### The problem
All of the data should be given again word for word, though the images are to be left out.
==== Data records
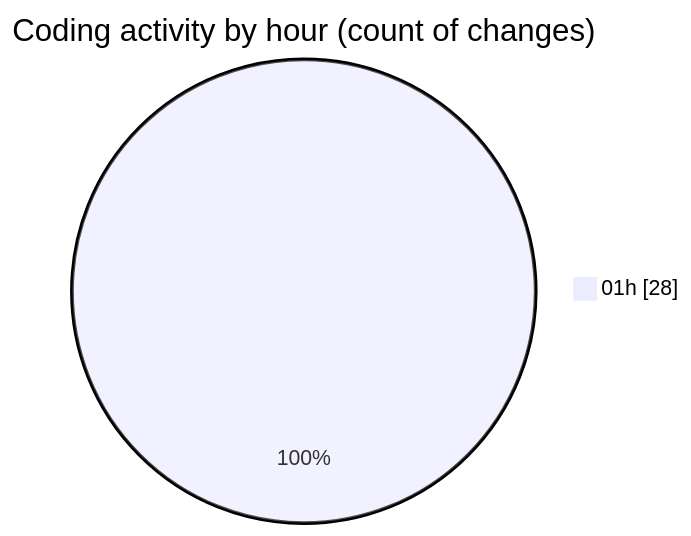
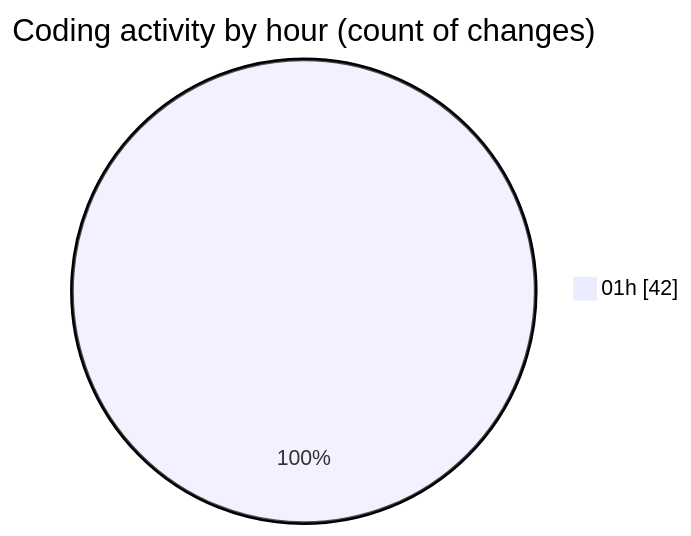
Before and after one commit to lephambinh05/code-tracking: the second of 2 diagrams in 2025-09-02/quanlylink/README.md, drawn with Mermaid. The commit also changed other lines of this file and 1 other file, not shown here.

````diff
--- a/2025-09-02/quanlylink/README.md
+++ b/2025-09-02/quanlylink/README.md
@@ -42,5 +54,5 @@
 ```mermaid
 pie showData
 title Coding activity by hour (count of changes)
-"01h" : 28
+"01h" : 42
 ```
````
========
### Result
Before and after one commit to lephambinh05/code-tracking: the second of 2 diagrams in 2025-09-02/quanlylink/README.md, drawn with Mermaid. The commit also changed other lines of this file and 1 other file, not shown here.

````diff
--- a/2025-09-02/quanlylink/README.md
+++ b/2025-09-02/quanlylink/README.md
@@ -42,5 +54,5 @@
 ```mermaid
 pie showData
 title Coding activity by hour (count of changes)
-"01h" : 28
+"01h" : 42
 ```
````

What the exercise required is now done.